Companionship and Associations of crime
Companionship of an association with persons having anti-social tendencies formed in post-adolescence years lead some youths to deviant life.
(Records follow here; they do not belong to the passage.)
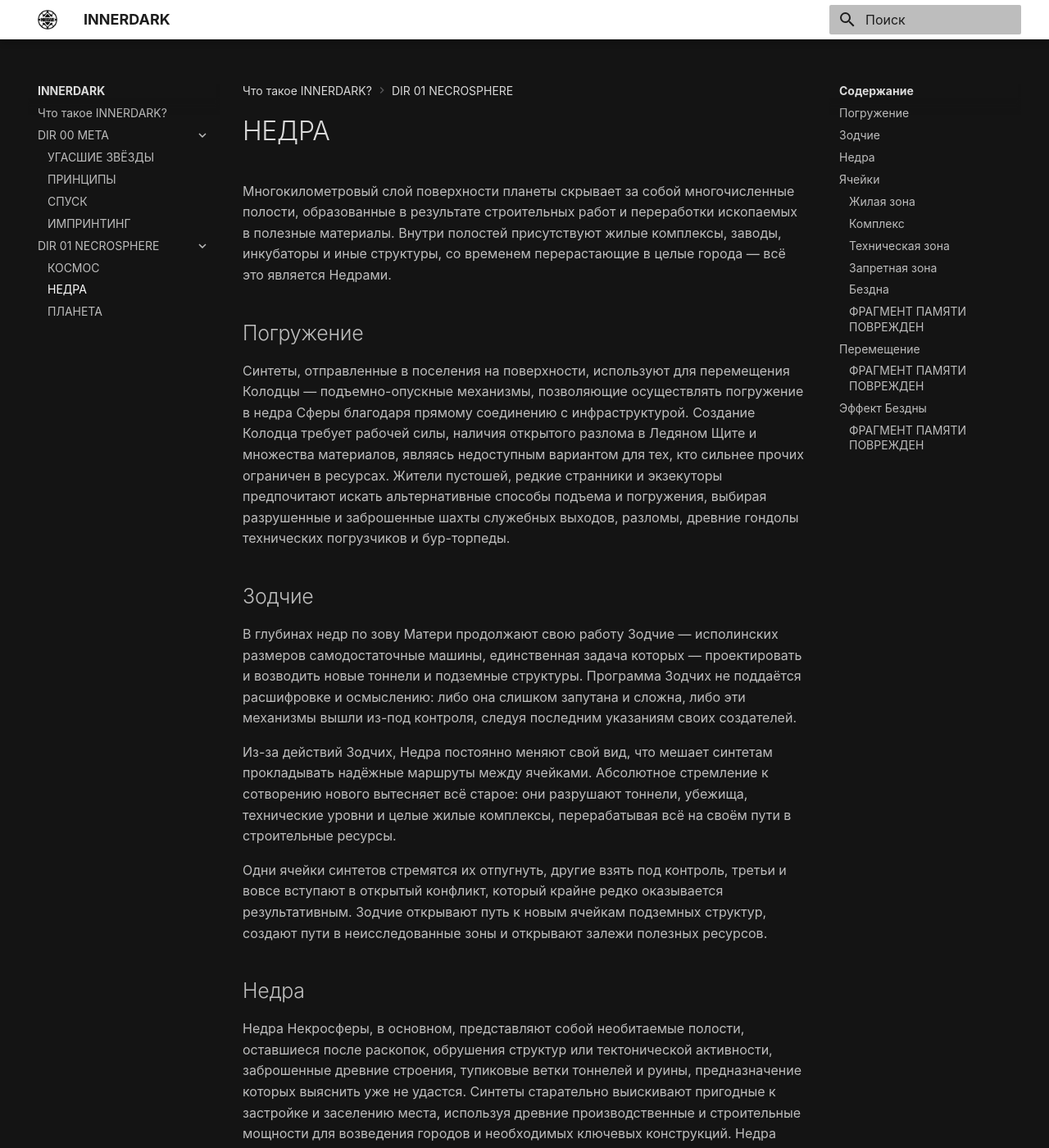
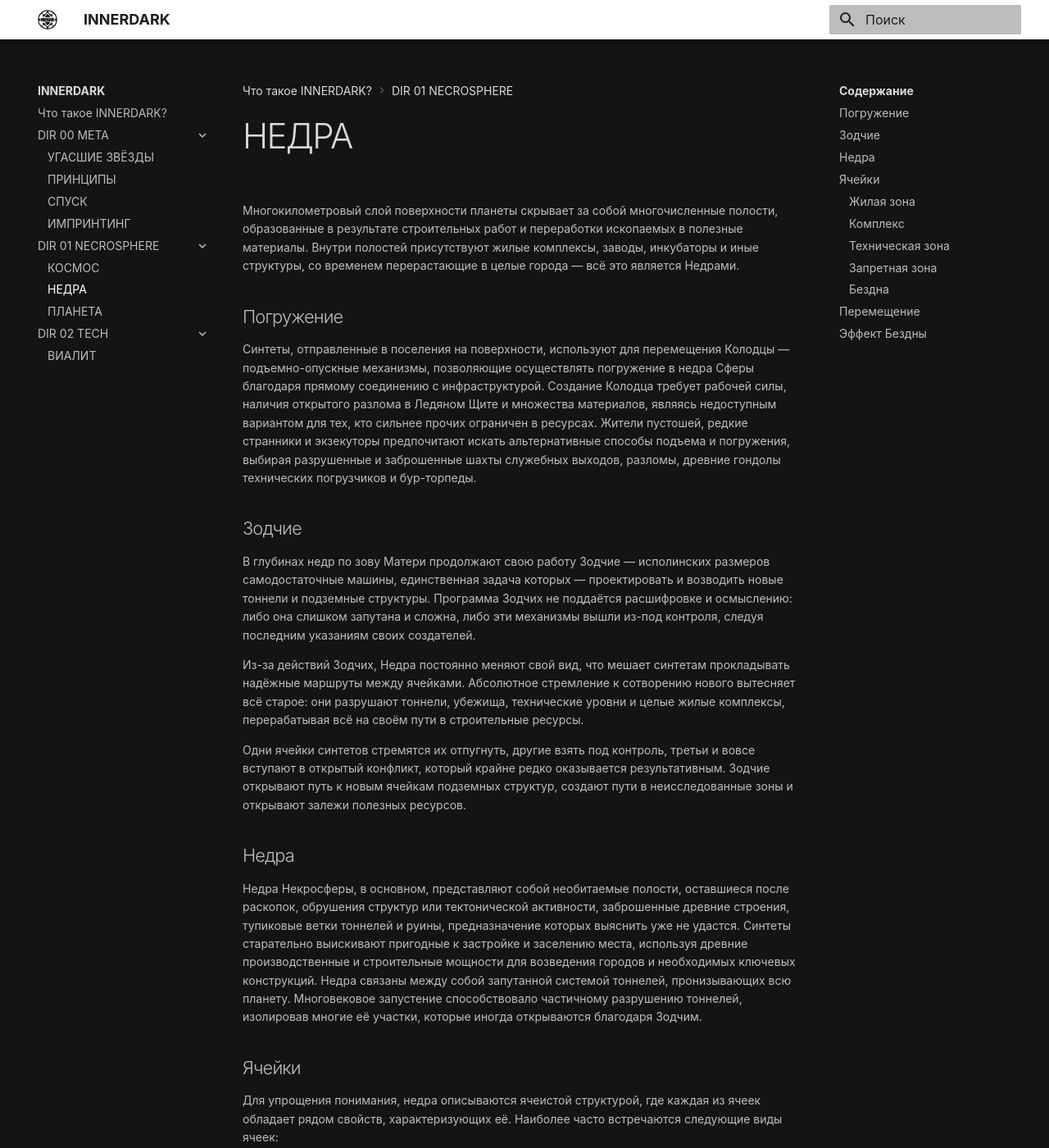
Before and after one commit to genriber/innerdark, an MkDocs documentation site: the page built from docs/DIR_01_NECROSPHERE/f_01_002_bowels.md, in a window 1280 px wide and 1400 px high. Shown: the whole window at 82% size. Built offline with MkDocs 1.6.1 and Material for MkDocs 9.7.7, drawn with Linux system fonts in a browser that asks for light colours; some web fonts are replaced; some of the changed text lies outside the part shown.

Commit message:
add some changes

```diff
--- a/docs/DIR_01_NECROSPHERE/f_01_002_bowels.md
+++ b/docs/DIR_01_NECROSPHERE/f_01_002_bowels.md
@@ -44,12 +44,12 @@
 
 Экспедиции в Бездну особенно опасны из-за **Эффекта Бездны**, возникающего у синтетов по мере того, как они начинают покидать её пределы.
 
-### [ФРАГМЕНТ ПАМЯТИ ПОВРЕЖДЕН](./DIR_00_МЕТА/m_memory_loss.md)
+ [//ФРАГМЕНТ ПАМЯТИ ПОВРЕЖДЕН//](./DIR_00_МЕТА/m_memory_loss.md)
 ## Перемещение
 Для перемещения между участками недр синтеты приспосабливают тоннели Зодчих для функционирования маглев-платформ, выступающих в роли основного транспорта в недрах Некросферы.
 
-### [ФРАГМЕНТ ПАМЯТИ ПОВРЕЖДЕН](./DIR_00_МЕТА/m_memory_loss.md)
+ [//ФРАГМЕНТ ПАМЯТИ ПОВРЕЖДЕН//](./DIR_00_МЕТА/m_memory_loss.md)
 ## Эффект Бездны
 **Бездна** — наиболее опасная из запретных зон, так как она обладает постоянным псионическим фоном, негативно влияющим на когнитивные способности синтетов. Фон Бездны провоцирует разные формы психоза, галлюцинаций, фантомных болей и множества других нарушений, вплоть до отказа органов.
 
-### [ФРАГМЕНТ ПАМЯТИ ПОВРЕЖДЕН](./DIR_00_МЕТА/m_memory_loss.md)
+ [//ФРАГМЕНТ ПАМЯТИ ПОВРЕЖДЕН//](./DIR_00_МЕТА/m_memory_loss.md)
--- a/docs/stylesheets/extra.css
+++ b/docs/stylesheets/extra.css
@@ -19,4 +19,33 @@
     --md-default-bg-color--lighter: #ffffff;
     --md-default-bg-color--lightest: #ffffff;
 
+    .md-typeset h1{
+      font-size: 3em;
+      }
+
+    .md-typeset h2 {
+      font-size: 1.4;
+      line-height: 1.4;
+      margin: 1.6em 0 .64em
+      }
+
+    .md-typeset h1,.md-typeset h2 {
+      font-weight: 300;
+      letter-spacing: -.04em
+      }
+
+    .md-typeset {
+      -webkit-print-color-adjust: exact;
+      color-adjust: exact;
+      font-size: .7rem;
+      line-height: 1.6
+        }
+    .md-typeset a {
+          color: #e0e0e0;
+          word-break: break-word
+      }
+    .md-typeset a:hover {
+        color: #bb0000;
+        word-break: break-word
+    }
   }
--- a/mkdocs.yml
+++ b/mkdocs.yml
@@ -32,5 +32,3 @@
   - def_list
   - footnotes
   - md_in_html
-  - toc:
-      permalink: true
```
Also changed, not shown: docs/DIR_02_TECH/f_02_002_vialite.md (added, +45 -0 lines).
But my study revealed that youth crime is not necessarily a group operation.
In my study, 64 per cent respondents had committed crime all by themselves, 19 per cent had a companion), while 17 per cent averred that they had committed no crime but had been falsely implicated.
Of the 19 per cent respondents who had an accomplice(s) in crime, 10 per cent had a single companion, 3 per cent had two companions, 4 per cent had three companions, and the remaining 2 per cent had four or more companions.
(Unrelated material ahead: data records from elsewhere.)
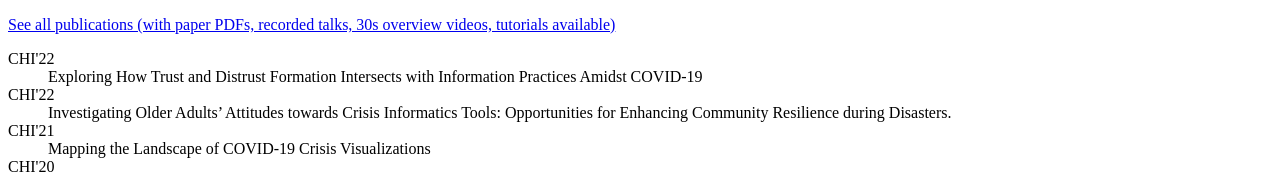
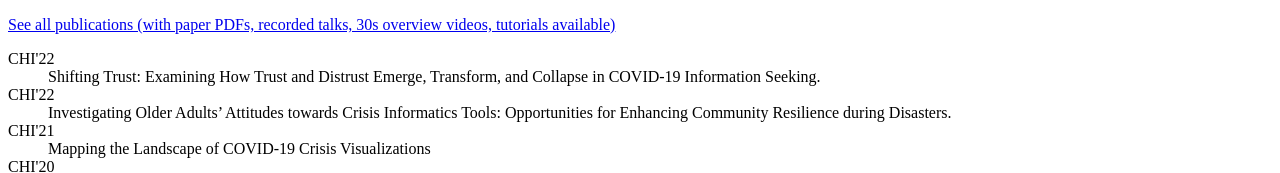
Before and after one commit to zjanice/zjanice.github.io, a plain HTML site: page pages/index.html in a window 1280 px wide. Shown: the part 298-471 px from the top of the page. Drawn offline with Linux system fonts and the light colour scheme.

Commit message:
update paper title

```diff
--- a/pages/index.html
+++ b/pages/index.html
@@ -27,7 +27,7 @@
         CHI'22
     </dt>
     <dd class="col-md-10">
-        Exploring How Trust and Distrust Formation Intersects with Information Practices Amidst COVID-19
+        Shifting Trust: Examining How Trust and Distrust Emerge, Transform, and Collapse in COVID-19 Information Seeking.
     </dd>
 
     <dt class="col-md-2">
```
Further, of the criminals who had some accomplice in crime, 50 per cent had a friend as their accomplice, one-tenth had a kin as accomplice, one-tenth had an acquaintance as accomplice and about five per cent had a colleague as accomplice.
This shows that youth criminals do not acquire any learning experience in criminality from persons of their own age group; nor do they always wish to conform to the ways of their peers.
The young criminals also do not use the anti-social channels provided by their peers for charging their energies or for satisfying their special personality needs; nor do they depend upon their peers for security, recognition, affection and new experiences.
We thus hold that there is an indication that in a large number of cases (about 95%) peer groups are not the cause of youth criminality.